• Exercise brief: Repeat the data exactly. Pictures stay out.

[Before and after images]
—————

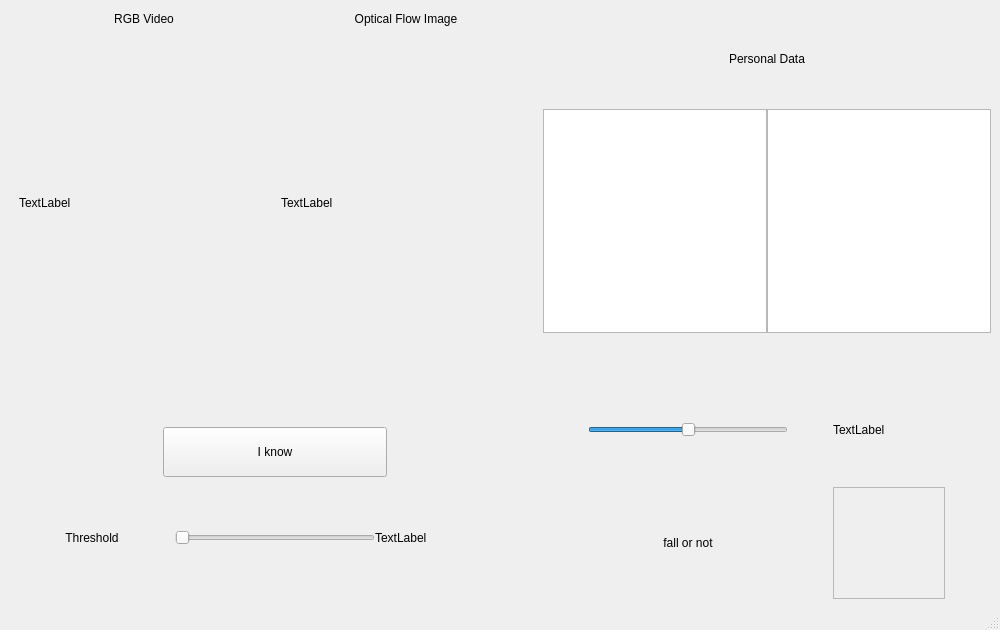
Above: windows/untitled.ui from NeonHo/Nirvana_Fall_Detection_System before the change. Below: the same form after it.
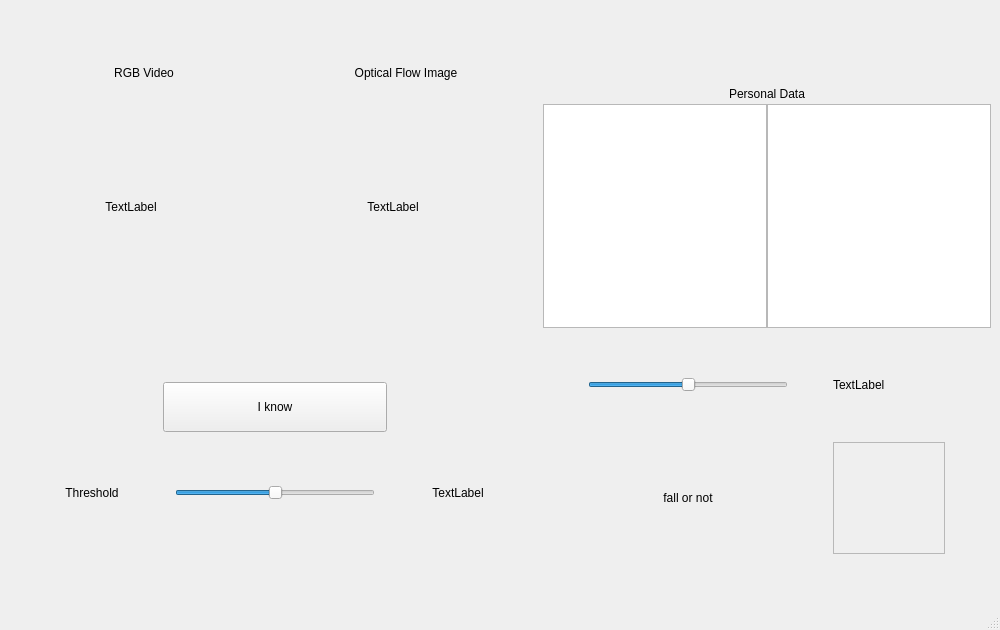
That is the form after the change.

What changed in the file:
```diff
--- a/windows/untitled.ui
+++ b/windows/untitled.ui
@@ -146,7 +146,7 @@
           <property name="minimumSize">
            <size>
             <width>448</width>
-            <height>20</height>
+            <height>50</height>
            </size>
           </property>
           <property name="maximumSize">
@@ -167,6 +167,12 @@
          <layout class="QGridLayout" name="gridLayout_2_1">
           <item row="0" column="0">
            <widget class="QGraphicsView" name="graphicsView_poto">
+            <property name="sizePolicy">
+             <sizepolicy hsizetype="Fixed" vsizetype="Fixed">
+              <horstretch>0</horstretch>
+              <verstretch>0</verstretch>
+             </sizepolicy>
+            </property>
             <property name="minimumSize">
              <size>
               <width>224</width>
@@ -183,6 +189,12 @@
           </item>
           <item row="0" column="1">
            <widget class="QTextBrowser" name="textBrowser_data">
+            <property name="sizePolicy">
+             <sizepolicy hsizetype="Fixed" vsizetype="Fixed">
+              <horstretch>0</horstretch>
+              <verstretch>0</verstretch>
+             </sizepolicy>
+            </property>
             <property name="minimumSize">
              <size>
               <width>224</width>
@@ -270,16 +282,58 @@
         </item>
         <item row="1" column="0">
          <widget class="QLabel" name="label_rgb">
+          <property name="sizePolicy">
+           <sizepolicy hsizetype="Fixed" vsizetype="Fixed">
+            <horstretch>0</horstretch>
+            <verstretch>0</verstretch>
+           </sizepolicy>
+          </property>
+          <property name="minimumSize">
+           <size>
+            <width>224</width>
+            <height>224</height>
+           </size>
+          </property>
+          <property name="maximumSize">
+           <size>
+            <width>224</width>
+            <height>224</height>
+           </size>
+          </property>
           <property name="text">
            <string>TextLabel</string>
           </property>
+          <property name="alignment">
+           <set>Qt::AlignCenter</set>
+          </property>
          </widget>
         </item>
         <item row="1" column="1">
          <widget class="QLabel" name="label_fl">
+          <property name="sizePolicy">
+           <sizepolicy hsizetype="Fixed" vsizetype="Fixed">
+            <horstretch>0</horstretch>
+            <verstretch>0</verstretch>
+           </sizepolicy>
+          </property>
+          <property name="minimumSize">
+           <size>
+            <width>224</width>
+            <height>224</height>
+           </size>
+          </property>
+          <property name="maximumSize">
+           <size>
+            <width>224</width>
+            <height>224</height>
+           </size>
+          </property>
           <property name="text">
            <string>TextLabel</string>
           </property>
+          <property name="alignment">
+           <set>Qt::AlignCenter</set>
+          </property>
          </widget>
         </item>
        </layout>
@@ -302,6 +356,18 @@
               <height>16777215</height>
              </size>
             </property>
+            <property name="maximum">
+             <number>10</number>
+            </property>
+            <property name="singleStep">
+             <number>1</number>
+            </property>
+            <property name="pageStep">
+             <number>1</number>
+            </property>
+            <property name="sliderPosition">
+             <number>5</number>
+            </property>
             <property name="orientation">
              <enum>Qt::Horizontal</enum>
             </property>
@@ -322,6 +388,9 @@
             <property name="text">
              <string>TextLabel</string>
             </property>
+            <property name="alignment">
+             <set>Qt::AlignCenter</set>
+            </property>
            </widget>
           </item>
          </layout>
```
Left out of the diff: 2 changed lines with no effect on the pictures.
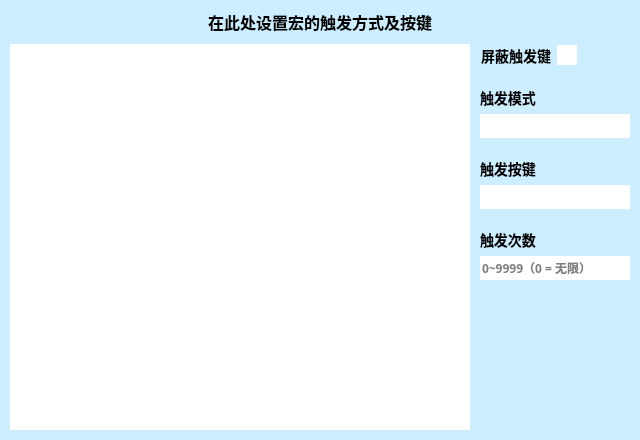
Qt form .ui/TriggerUi.ui (ChiyukiGana/Quickinput) before a commit.
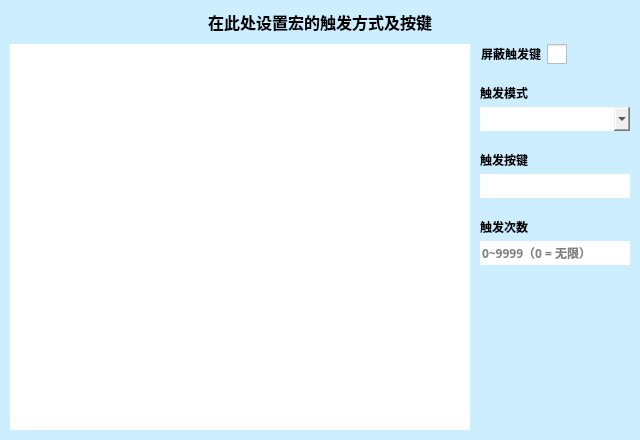
The same form after that commit. Icons and pictures are not drawn. Custom widgets are drawn as their Qt base class.

The edit to the form file:
```diff
--- a/.ui/TriggerUi.ui
+++ b/.ui/TriggerUi.ui
@@ -32,20 +32,31 @@
    <string>Trigger</string>
   </property>
   <property name="styleSheet">
-   <string notr="true">*{font-family:&quot;Microsoft YaHei&quot;;font-size:14px;}
-#TriggerUiClass{background-color:#CEF;}
-
-QCheckBox::indicator{background-color:#FFF;width:20px;height:20px;}
-QCheckBox::indicator:checked{background-color:white;image:url(:/checked.png);}
-
-QComboBox{background-color:white;padding-left:3px;border:none;font-size:12px;}
-QComboBox::drop-down{background-color:#FFF;}
-QComboBox QAbstractItemView{background-color:white;border:none;}
-
-QLineEdit{background-color:white;border:none;font-size:12px;}</string>
+   <string notr="true"/>
   </property>
   <layout class="QVBoxLayout" name="verticalLayout_5">
    <property name="spacing">
+    <number>0</number>
+   </property>
+   <property name="leftMargin">
+    <number>0</number>
+   </property>
+   <property name="topMargin">
+    <number>0</number>
+   </property>
+   <property name="rightMargin">
+    <number>0</number>
+   </property>
+   <property name="bottomMargin">
+    <number>0</number>
+   </property>
+   <item>
+    <widget class="QWidget" name="clientWidget" native="true">
+     <property name="styleSheet">
+      <string notr="true">*{color:black;border:none;outline:none;font-size:12px;font-family:&quot;Microsoft YaHei&quot;}QMainWindow,QDialog{border:1px solid gray}#titleWidget{background-color:white}#titleWidget *{font-size:14px}#titleWidget QPushButton,#titleWidget QCheckBox::indicator{background-color:#CCC;width:20px;height:20px;border-radius:10px}#titleWidget QCheckBox::indicator:checked{image:url(:/checked.png)}#clientWidget{background-color:#CEF}QMenu,#clientWidget QLineEdit,#clientWidget QTextEdit,#clientWidget QKeyEdit,#clientWidget QCheckBox::indicator,#clientWidget QRadioButton::indicator,#clientWidget QHeaderView,#clientWidget QHeaderView::section,#clientWidget QTableWidget,#clientWidget QTableWidget QTableCornerButton::section,#clientWidget QComboBox,#clientWidget QComboBox QAbstractItemView{background-color:white;color:black}#clientWidget QPushButton,#clientWidget QTabBar::tab,#clientWidget QTabBar::tab:first,#clientWidget QTabBar::tab:last{background-color:#ADE;color:black}#clientWidget QCheckBox::indicator,#clientWidget QRadioButton::indicator{width:20px;height:20px}#clientWidget QComboBox{padding-left:3px}QMenu::item:selected,#clientWidget QPushButton:hover,#clientWidget QCheckBox::indicator:hover,#clientWidget QRadioButton::indicator:hover,#clientWidget QTableWidget::item:hover,#clientWidget QTabBar::tab:hover,#clientWidget QTabBar::tab:first:hover,#clientWidget QTabBar::tab:last:hover{background-color:#BEF;color:black}#clientWidget QTableWidget::item:selected{background-color:#CEF;color:black}#clientWidget QTabBar::tab:selected,#clientWidget QTabBar::tab:first:selected,#clientWidget QTabBar::tab:last:selected{background-color:#CEF;color:black}#clientWidget QCheckBox::indicator:checked,#clientWidget QRadioButton::indicator:checked{image:url(:/checked.png)}#clientWidget #bnWndActive,#clientWidget #bnPos,#clientWidget #bnColorRect{background-color:white}</string>
+     </property>
+     <layout class="QVBoxLayout" name="verticalLayout">
+      <property name="spacing">
     <number>10</number>
    </property>
    <property name="leftMargin">
@@ -446,6 +457,9 @@
       </layout>
      </item>
     </layout>
+      </item>
+     </layout>
+    </widget>
    </item>
   </layout>
  </widget>
```
Left out of the diff: 28 changed lines with no effect on the pictures. Lines whose indentation alone changed are shown as unchanged.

—————

• Response to the exercise:
Above: windows/untitled.ui from NeonHo/Nirvana_Fall_Detection_System before the change. Below: the same form after it.
That is the form after the change.

What changed in the file:
```diff
--- a/windows/untitled.ui
+++ b/windows/untitled.ui
@@ -146,7 +146,7 @@
           <property name="minimumSize">
            <size>
             <width>448</width>
-            <height>20</height>
+            <height>50</height>
            </size>
           </property>
           <property name="maximumSize">
@@ -167,6 +167,12 @@
          <layout class="QGridLayout" name="gridLayout_2_1">
           <item row="0" column="0">
            <widget class="QGraphicsView" name="graphicsView_poto">
+            <property name="sizePolicy">
+             <sizepolicy hsizetype="Fixed" vsizetype="Fixed">
+              <horstretch>0</horstretch>
+              <verstretch>0</verstretch>
+             </sizepolicy>
+            </property>
             <property name="minimumSize">
              <size>
               <width>224</width>
@@ -183,6 +189,12 @@
           </item>
           <item row="0" column="1">
            <widget class="QTextBrowser" name="textBrowser_data">
+            <property name="sizePolicy">
+             <sizepolicy hsizetype="Fixed" vsizetype="Fixed">
+              <horstretch>0</horstretch>
+              <verstretch>0</verstretch>
+             </sizepolicy>
+            </property>
             <property name="minimumSize">
              <size>
               <width>224</width>
@@ -270,16 +282,58 @@
         </item>
         <item row="1" column="0">
          <widget class="QLabel" name="label_rgb">
+          <property name="sizePolicy">
+           <sizepolicy hsizetype="Fixed" vsizetype="Fixed">
+            <horstretch>0</horstretch>
+            <verstretch>0</verstretch>
+           </sizepolicy>
+          </property>
+          <property name="minimumSize">
+           <size>
+            <width>224</width>
+            <height>224</height>
+           </size>
+          </property>
+          <property name="maximumSize">
+           <size>
+            <width>224</width>
+            <height>224</height>
+           </size>
+          </property>
           <property name="text">
            <string>TextLabel</string>
           </property>
+          <property name="alignment">
+           <set>Qt::AlignCenter</set>
+          </property>
          </widget>
         </item>
         <item row="1" column="1">
          <widget class="QLabel" name="label_fl">
+          <property name="sizePolicy">
+           <sizepolicy hsizetype="Fixed" vsizetype="Fixed">
+            <horstretch>0</horstretch>
+            <verstretch>0</verstretch>
+           </sizepolicy>
+          </property>
+          <property name="minimumSize">
+           <size>
+            <width>224</width>
+            <height>224</height>
+           </size>
+          </property>
+          <property name="maximumSize">
+           <size>
+            <width>224</width>
+            <height>224</height>
+           </size>
+          </property>
           <property name="text">
            <string>TextLabel</string>
           </property>
+          <property name="alignment">
+           <set>Qt::AlignCenter</set>
+          </property>
          </widget>
         </item>
        </layout>
@@ -302,6 +356,18 @@
               <height>16777215</height>
              </size>
             </property>
+            <property name="maximum">
+             <number>10</number>
+            </property>
+            <property name="singleStep">
+             <number>1</number>
+            </property>
+            <property name="pageStep">
+             <number>1</number>
+            </property>
+            <property name="sliderPosition">
+             <number>5</number>
+            </property>
             <property name="orientation">
              <enum>Qt::Horizontal</enum>
             </property>
@@ -322,6 +388,9 @@
             <property name="text">
              <string>TextLabel</string>
             </property>
+            <property name="alignment">
+             <set>Qt::AlignCenter</set>
+            </property>
            </widget>
           </item>
          </layout>
```
Left out of the diff: 2 changed lines with no effect on the pictures.
Qt form .ui/TriggerUi.ui (ChiyukiGana/Quickinput) before a commit.
The same form after that commit. Icons and pictures are not drawn. Custom widgets are drawn as their Qt base class.

The edit to the form file:
```diff
--- a/.ui/TriggerUi.ui
+++ b/.ui/TriggerUi.ui
@@ -32,20 +32,31 @@
    <string>Trigger</string>
   </property>
   <property name="styleSheet">
-   <string notr="true">*{font-family:&quot;Microsoft YaHei&quot;;font-size:14px;}
-#TriggerUiClass{background-color:#CEF;}
-
-QCheckBox::indicator{background-color:#FFF;width:20px;height:20px;}
-QCheckBox::indicator:checked{background-color:white;image:url(:/checked.png);}
-
-QComboBox{background-color:white;padding-left:3px;border:none;font-size:12px;}
-QComboBox::drop-down{background-color:#FFF;}
-QComboBox QAbstractItemView{background-color:white;border:none;}
-
-QLineEdit{background-color:white;border:none;font-size:12px;}</string>
+   <string notr="true"/>
   </property>
   <layout class="QVBoxLayout" name="verticalLayout_5">
    <property name="spacing">
+    <number>0</number>
+   </property>
+   <property name="leftMargin">
+    <number>0</number>
+   </property>
+   <property name="topMargin">
+    <number>0</number>
+   </property>
+   <property name="rightMargin">
+    <number>0</number>
+   </property>
+   <property name="bottomMargin">
+    <number>0</number>
+   </property>
+   <item>
+    <widget class="QWidget" name="clientWidget" native="true">
+     <property name="styleSheet">
+      <string notr="true">*{color:black;border:none;outline:none;font-size:12px;font-family:&quot;Microsoft YaHei&quot;}QMainWindow,QDialog{border:1px solid gray}#titleWidget{background-color:white}#titleWidget *{font-size:14px}#titleWidget QPushButton,#titleWidget QCheckBox::indicator{background-color:#CCC;width:20px;height:20px;border-radius:10px}#titleWidget QCheckBox::indicator:checked{image:url(:/checked.png)}#clientWidget{background-color:#CEF}QMenu,#clientWidget QLineEdit,#clientWidget QTextEdit,#clientWidget QKeyEdit,#clientWidget QCheckBox::indicator,#clientWidget QRadioButton::indicator,#clientWidget QHeaderView,#clientWidget QHeaderView::section,#clientWidget QTableWidget,#clientWidget QTableWidget QTableCornerButton::section,#clientWidget QComboBox,#clientWidget QComboBox QAbstractItemView{background-color:white;color:black}#clientWidget QPushButton,#clientWidget QTabBar::tab,#clientWidget QTabBar::tab:first,#clientWidget QTabBar::tab:last{background-color:#ADE;color:black}#clientWidget QCheckBox::indicator,#clientWidget QRadioButton::indicator{width:20px;height:20px}#clientWidget QComboBox{padding-left:3px}QMenu::item:selected,#clientWidget QPushButton:hover,#clientWidget QCheckBox::indicator:hover,#clientWidget QRadioButton::indicator:hover,#clientWidget QTableWidget::item:hover,#clientWidget QTabBar::tab:hover,#clientWidget QTabBar::tab:first:hover,#clientWidget QTabBar::tab:last:hover{background-color:#BEF;color:black}#clientWidget QTableWidget::item:selected{background-color:#CEF;color:black}#clientWidget QTabBar::tab:selected,#clientWidget QTabBar::tab:first:selected,#clientWidget QTabBar::tab:last:selected{background-color:#CEF;color:black}#clientWidget QCheckBox::indicator:checked,#clientWidget QRadioButton::indicator:checked{image:url(:/checked.png)}#clientWidget #bnWndActive,#clientWidget #bnPos,#clientWidget #bnColorRect{background-color:white}</string>
+     </property>
+     <layout class="QVBoxLayout" name="verticalLayout">
+      <property name="spacing">
     <number>10</number>
    </property>
    <property name="leftMargin">
@@ -446,6 +457,9 @@
       </layout>
      </item>
     </layout>
+      </item>
+     </layout>
+    </widget>
    </item>
   </layout>
  </widget>
```
Left out of the diff: 28 changed lines with no effect on the pictures. Lines whose indentation alone changed are shown as unchanged.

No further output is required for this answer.